Pike Road school superintendent finalist answers your questions
Citizens of Pike Road had a chance to meet hear from Charles Ledbetter, the finalist for school superintendent.
More than 100 families, parents and community leaders were on hand at the Tuesday night meeting. Board members allowed Ledbetter to present his leadership style, his stance on discipline and structure in the classroom and his thoughts on the school’s current method of teaching, the “Pike Road Way.”
Many of the questions asked were derived from questions and concerns parents and other community members expressed during about a dozen public community meetings held to help select a new superintendent follow current Superintendent Suzanne Freeman’s retirement. The official announcement will be made on Monday. Here are some of the questions that were asked.
Question: What drew you to Pike Road Schools?
Answer: “I grew up in Auburn down the road and spent a lot of my career in Tallapoosa County, Alabama history is really my thing and one of my favorite places in the state is the archives building. So I’ve been watching with interest as an educator and a coach just what was going on at Pike Road as this community has gone from the back county road to get to 231 to forming a city, forming a school system and I’ve been watching that with piqued interest.
“It was something I wanted to be a part of … It’s also personal, being from this area I have grandchildren in both directions.”
Q: What is your understanding of the Pike Road Way and what does it mean to you?
A: “It begins with wanting to engage our students and creating intellectual curiosity of making sure students have that thirst for learning, but it’s also bigger than that. It engages the entire community and says we want to do things the right way, we want to do things that shows this is truly a special place.
“I think project-based learning is a big piece of learning today, not just today, but it’s always has been. Prior to 150 years ago, that’s how everyone learned at the hip of their parent or by an apprentice. So you learn those skills in a way to read and write and then you apply those skills in hands-on learning. We want to keep students engaged.”
Q: We do not have a tradition grading system at this time, so we can focus on learning and mastering rather than a grade. What are your thoughts on that?
A: “That’s something i have to access with the staff and get involved with more before I can go a long way into it. I will say I think it’s fair for parents to say that they want to know where their child is their learning. So let’s look at that. We have assessments and I know that if we look at that, it’s something we can do very well if we work together we can address those things quickly.”
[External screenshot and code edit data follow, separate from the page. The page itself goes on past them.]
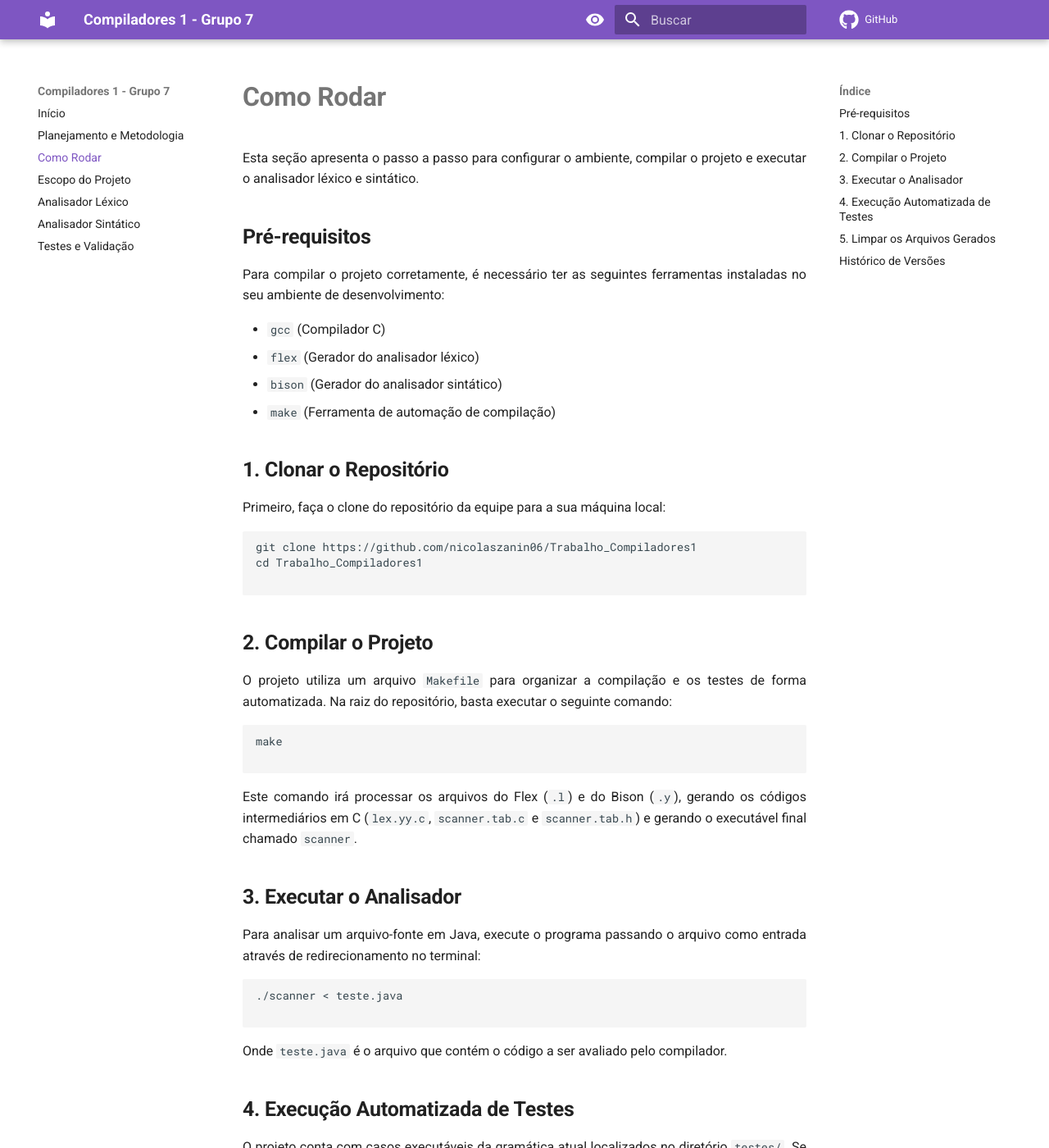
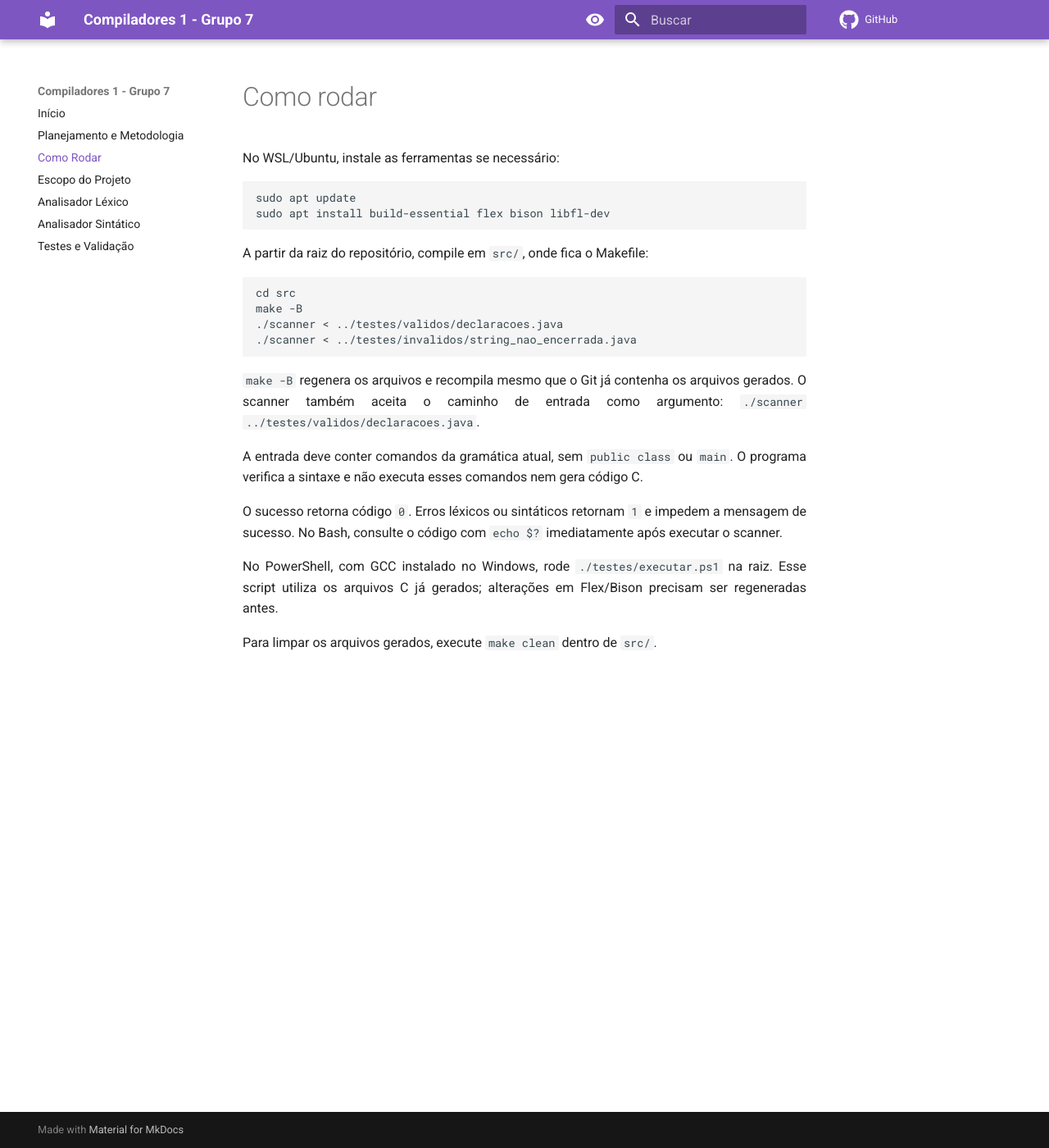
Before and after one commit to nicolaszanin06/Trabalho_Compiladores1, an MkDocs documentation site: the page built from docs/como-rodar.md, in a window 1280 px wide and 1400 px high. Shown: the whole window at 82% size. Built offline with MkDocs 1.6.1 and Material for MkDocs 9.7.7, drawn with Linux system fonts in a browser that asks for light colours; comment, search, counter and statistics services are not loaded; some of the changed text lies outside the part shown.

Commit message:
Corrige erros lexicos e atualiza documentacao do escopo atual

````diff
--- a/docs/como-rodar.md
+++ b/docs/como-rodar.md
@@ -1,77 +1,27 @@
-# **Como Rodar**
+# Como rodar
 
-Esta seção apresenta o passo a passo para configurar o ambiente, compilar o projeto e executar o analisador léxico e sintático.
-
-## **Pré-requisitos**
-
-Para compilar o projeto corretamente, é necessário ter as seguintes ferramentas instaladas no seu ambiente de desenvolvimento:
-
-* `gcc` (Compilador C)
-* `flex` (Gerador do analisador léxico)
-* `bison` (Gerador do analisador sintático)
-* `make` (Ferramenta de automação de compilação)
-
-## **1. Clonar o Repositório**
-
-Primeiro, faça o clone do repositório da equipe para a sua máquina local:
+No WSL/Ubuntu, instale as ferramentas se necessário:
 
 ```bash
-git clone https://github.com/nicolaszanin06/Trabalho_Compiladores1
-cd Trabalho_Compiladores1
-
+sudo apt update
+sudo apt install build-essential flex bison libfl-dev
 ```
 
-## **2. Compilar o Projeto**
-
-O projeto utiliza um arquivo `Makefile` para organizar a compilação e os testes de forma automatizada. Na raiz do repositório, basta executar o seguinte comando:
+A partir da raiz do repositório, compile em `src/`, onde fica o Makefile:
 
 ```bash
-make
-
+cd src
+make -B
+./scanner < ../testes/validos/declaracoes.java
+./scanner < ../testes/invalidos/string_nao_encerrada.java
 ```
 
-Este comando irá processar os arquivos do Flex (`.l`) e do Bison (`.y`), gerando os códigos intermediários em C (`lex.yy.c`, `scanner.tab.c` e `scanner.tab.h`) e gerando o executável final chamado `scanner`.
+`make -B` regenera os arquivos e recompila mesmo que o Git já contenha os arquivos gerados. O scanner também aceita o caminho de entrada como argumento: `./scanner ../testes/validos/declaracoes.java`.
 
-## **3. Executar o Analisador**
+A entrada deve conter comandos da gramática atual, sem `public class` ou `main`. O programa verifica a sintaxe e não executa esses comandos nem gera código C.
 
-Para analisar um arquivo-fonte em Java, execute o programa passando o arquivo como entrada através de redirecionamento no terminal:
+O sucesso retorna código `0`. Erros léxicos ou sintáticos retornam `1` e impedem a mensagem de sucesso. No Bash, consulte o código com `echo $?` imediatamente após executar o scanner.
 
-```bash
-./scanner < teste.java
+No PowerShell, com GCC instalado no Windows, rode `./testes/executar.ps1` na raiz. Esse script utiliza os arquivos C já gerados; alterações em Flex/Bison precisam ser regeneradas antes.
 
-```
-
-Onde `teste.java` é o arquivo que contém o código a ser avaliado pelo compilador.
-
-## **4. Execução Automatizada de Testes**
-
-O projeto conta com casos executáveis da gramática atual localizados no diretório `testes/`. Se você estiver em um ambiente Windows com **PowerShell**, pode rodar a bateria de testes de forma automatizada executando o script fornecido na raiz do projeto:
-
-```powershell
-.\testes\executar.ps1
-
-```
-
-## **5. Limpar os Arquivos Gerados**
-
-Se precisar limpar o seu diretório de trabalho, removendo os arquivos intermediários e binários gerados durante o processo de compilação, utilize o comando:
-
-```bash
-make clean
-
-```
-
-Este comando assegura que os seguintes arquivos sejam deletados:
-
-* `lex.yy.c`
-* `scanner.tab.c`
-* `scanner.tab.h`
-* `scanner`
-
----
-
-## **Histórico de Versões**
-
-| VERSÃO | DESCRIÇÃO | DATA | AUTOR |
-| --- | --- | --- | --- |
-| 1.0 | Criação do guia de execução | 24/09/2026 | [Henrique](https://github.com/henryqma) |
+Para limpar os arquivos gerados, execute `make clean` dentro de `src/`.
````
Also changed, not shown: README.md (+50 -234 lines), docs/analisador-lexico.md (+7 -74 lines), docs/analisador-sintatico.md (+12 -76 lines), docs/escopo.md (+1 -1 lines), docs/testes.md (+3 -2 lines), testes/README.md (+2 -2 lines), 10 other files.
Q: There was a common theme in the community meetings, one of those was the issue of structure and discipline. How are you going to be more consistent to make discipline a constant theme?
A: “Discipline in education is different than discipline in the family. We need consistent consequences and consistent discipline. We all as adults want to know where the line is, so the same with students. One of the things I learned, and young teachers especially, there are times they will say they will let them get away with something one time because I’m doing them a favor. The trouble is they think it’s a favor, but that child is thinking that’s not where the line is. Let me find that line and go a little further. It goes further because there weren’t consequences that were fair, rand relative to the issue and consistently doing that does make a difference.
Q: How do we have structure and discipline and still maintain the Pike Road Way?
A: “To not just say we’re going to be outside the box, but that we are going to build new boxes. To me structure is not necessarily discipline. Structure is the parameters of a situation or of an event and we build new structures that we need, because we all need structure, but to make sure we build the ones that we need for what we want to accomplish. Students need to know where their parameters are. There is never an excuse to not have supervision.”
Q: Talk about your communication style.
A: “It’s a several pronged-approach. One is a formal setting where we bring stakeholders together much like this, parents and community members. Another piece is continual conversation. Everywhere I go I give out my cell phone number and you’ll all have it. The quicker we can deal with problems the better. I get out in the community. A lot of issues can be solved at the ball park or at the grocery store. You have to be available. The last piece is ‘superintendent coffee talks’ where every month we set up in a different place at a different time to talk and I tell them about what’s going on at the school.”
Q: What are your goals in moving Pike Road School forward?
A: “The first thing is it’s not about me. It’s not my plan or my vision. You have to have a community that comes together around a plan of the community’s vision. My job is to lead that, show you possibilities to make this want we want. We will work together to make Pike Road School the best school system around.”